Twin Peaks, the groundbreaking David Lynch TV series, is finally back in our lives after 27 years of anticipation, and judging by the reactions on social media and from TV critics, it might feel as if everyone’s watching it. In reality, though, the 2017 return of Twin Peaks is facing some problems when it comes to the show’s traditional ratings. While at the same time, it’s breaking new ground with the new ways of watching TV – streaming.
Episodes 1 and 2 of Twin Peaks Season 3 debuted on Showtime last week, on May 21. According to The Hollywood Reporter, the two-hour Twin Peaks premiere attracted only 619,000 viewers in real time. When comparing the numbers to other popular Showtime shows, it would seem Agent Dale Cooper is in trouble.
- Billions, Season 2: The two-hour premiere drew 753,000 viewers.
- Homeland, Season 6: The season premiere attracted 1.1 million viewers.
- Ray Donovan, Season 4: The season premiere had 1.1 million viewers.
When you compare Twin Peaks’ 2017 premiere to some of the shows that were on the same time slot that night on other channels, David Lynch’s series loses again. On HBO, an episode of The Leftovers Season 3 attracted 770,000 viewers, and American Gods on Stars drew 631,000 viewers.
If you compare Twin Peaks to itself – from 27 years ago – the numbers look even more devastating. The first ever episode of the show, which premiered in April 1990, had 34.6 million viewers. But the TV landscape was very different back then. The show was broadcast on the ABC network, and there were a lot fewer TV channels around, not to mention no streaming options such as Netflix.
However, it’s not all doom and gloom for David Lynch and Agent Cooper, and in fact, Twin Peaks managed to break a ratings record for Showtime – the streaming ratings. Showtime is available as a streaming subscription in several ways – directly through its own website and as an add-on subscription to Hulu and Amazon Prime to name a few.
And as it turns out, more Twin Peaks viewers chose to watch the show via a streaming service than live on TV. As of last Friday, the season premiere’s total ratings jumped up to 1.7 million viewers – that means more than a million viewers tuned in to watch the show after its “live” premiere via one of the streaming services.
According to Showtime, that number represents the most streaming viewers ever for an original series debut and the highest percentage of streaming viewership of any Showtime original series to date. The cable network also announced a record number of subscriptions to their streaming service ahead of the Twin Peaks 2017 revival. Showtime Networks president and CEO, David Nevins, addressed that in a statement.
“In the world that we live in now, offering original programming that attracts new subscribers is our primary business objective. By that standard, the Twin Peaks premiere is the biggest single-night driver we’ve ever had.”

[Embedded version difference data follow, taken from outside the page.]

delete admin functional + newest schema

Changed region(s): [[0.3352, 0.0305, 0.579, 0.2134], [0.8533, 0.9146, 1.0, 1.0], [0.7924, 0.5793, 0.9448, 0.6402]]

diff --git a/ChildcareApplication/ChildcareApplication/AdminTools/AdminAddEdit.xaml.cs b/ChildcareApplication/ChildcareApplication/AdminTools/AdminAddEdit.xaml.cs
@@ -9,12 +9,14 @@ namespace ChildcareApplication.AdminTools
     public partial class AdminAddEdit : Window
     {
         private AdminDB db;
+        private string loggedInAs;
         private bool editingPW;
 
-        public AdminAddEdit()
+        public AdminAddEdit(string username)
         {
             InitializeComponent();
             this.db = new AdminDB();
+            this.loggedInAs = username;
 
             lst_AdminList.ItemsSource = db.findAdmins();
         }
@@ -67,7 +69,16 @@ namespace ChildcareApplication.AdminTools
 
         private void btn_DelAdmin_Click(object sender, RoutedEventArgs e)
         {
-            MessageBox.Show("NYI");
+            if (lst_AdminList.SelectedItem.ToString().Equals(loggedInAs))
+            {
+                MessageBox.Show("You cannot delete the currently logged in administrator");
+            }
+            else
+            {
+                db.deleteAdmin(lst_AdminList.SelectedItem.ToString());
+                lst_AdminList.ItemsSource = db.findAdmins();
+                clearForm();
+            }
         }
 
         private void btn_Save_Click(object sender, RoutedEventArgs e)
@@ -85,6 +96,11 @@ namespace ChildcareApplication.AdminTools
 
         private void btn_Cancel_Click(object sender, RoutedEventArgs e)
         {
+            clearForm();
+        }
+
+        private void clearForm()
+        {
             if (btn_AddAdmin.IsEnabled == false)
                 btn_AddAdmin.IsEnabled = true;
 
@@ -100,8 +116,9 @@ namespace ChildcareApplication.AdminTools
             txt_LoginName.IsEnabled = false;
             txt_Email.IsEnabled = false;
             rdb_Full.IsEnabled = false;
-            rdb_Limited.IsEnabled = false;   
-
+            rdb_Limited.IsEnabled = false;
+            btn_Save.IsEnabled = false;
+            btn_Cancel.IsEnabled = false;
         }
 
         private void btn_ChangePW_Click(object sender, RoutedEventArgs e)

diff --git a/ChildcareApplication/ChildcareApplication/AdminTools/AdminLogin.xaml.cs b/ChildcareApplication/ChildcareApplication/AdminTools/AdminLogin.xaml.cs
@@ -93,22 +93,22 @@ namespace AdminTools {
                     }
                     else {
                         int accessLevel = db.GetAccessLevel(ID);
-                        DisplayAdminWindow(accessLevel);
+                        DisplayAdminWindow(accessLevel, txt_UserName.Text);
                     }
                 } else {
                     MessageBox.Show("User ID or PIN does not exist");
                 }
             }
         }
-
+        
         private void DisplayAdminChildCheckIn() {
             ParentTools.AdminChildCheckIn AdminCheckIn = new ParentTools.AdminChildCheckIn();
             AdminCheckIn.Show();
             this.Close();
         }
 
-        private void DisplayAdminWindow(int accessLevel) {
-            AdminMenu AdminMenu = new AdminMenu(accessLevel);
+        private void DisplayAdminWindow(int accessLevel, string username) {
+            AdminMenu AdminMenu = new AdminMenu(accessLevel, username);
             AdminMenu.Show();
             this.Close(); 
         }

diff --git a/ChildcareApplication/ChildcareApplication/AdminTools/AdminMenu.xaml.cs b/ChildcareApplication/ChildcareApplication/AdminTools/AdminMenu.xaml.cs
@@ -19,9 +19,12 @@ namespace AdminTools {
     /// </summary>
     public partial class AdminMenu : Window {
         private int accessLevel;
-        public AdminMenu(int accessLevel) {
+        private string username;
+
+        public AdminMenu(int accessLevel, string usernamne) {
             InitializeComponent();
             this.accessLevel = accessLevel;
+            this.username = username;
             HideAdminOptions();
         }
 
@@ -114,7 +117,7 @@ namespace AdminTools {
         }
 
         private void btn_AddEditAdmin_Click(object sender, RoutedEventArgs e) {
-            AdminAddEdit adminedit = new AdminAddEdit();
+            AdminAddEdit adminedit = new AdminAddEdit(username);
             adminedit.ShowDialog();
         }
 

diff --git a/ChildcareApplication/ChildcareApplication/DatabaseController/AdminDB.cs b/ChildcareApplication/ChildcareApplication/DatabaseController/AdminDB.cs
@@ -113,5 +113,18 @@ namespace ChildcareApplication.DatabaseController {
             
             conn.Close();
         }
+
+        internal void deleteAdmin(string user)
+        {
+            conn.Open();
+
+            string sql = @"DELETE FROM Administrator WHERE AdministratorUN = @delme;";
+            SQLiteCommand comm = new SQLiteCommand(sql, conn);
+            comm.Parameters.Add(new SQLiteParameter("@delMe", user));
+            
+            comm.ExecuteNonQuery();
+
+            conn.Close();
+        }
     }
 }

In a nod to its streaming audience, Showtime even released Episodes 3 and 4 of Twin Peaks to its streaming service ahead of their broadcast on the regular channel. The episodes were available to watch immediately following Episodes 1 and 2, and while their viewing numbers haven’t been released yet, it’s safe to assume they will be high, and very possibly higher, again, than the episodes’ ratings on the live channel, where they were shown yesterday (May 28).
The 2017 return of Twin Peaks was a major success on another new media platform – social media. While not necessarily an indication of TV viewership, the show’s return sparked millions of tweets, memes, and conversations on Twitter and other social media channels – something TV executives monitor closely in this day and age.
The third (and presumably final) season of Twin Peaks consists of 18 episodes, which from now on will be released weekly on Showtime’s streaming service, at the same as their traditional TV broadcast. It will be interesting to see whether this new form of viewing and the delayed ratings numbers it brings will be enough for the executives in the TV industry. It would seem Twin Peaks is breaking new TV ground again, this time by bringing delayed viewers and TV cord cutters into the spotlight.
[Featured Image by Showtime]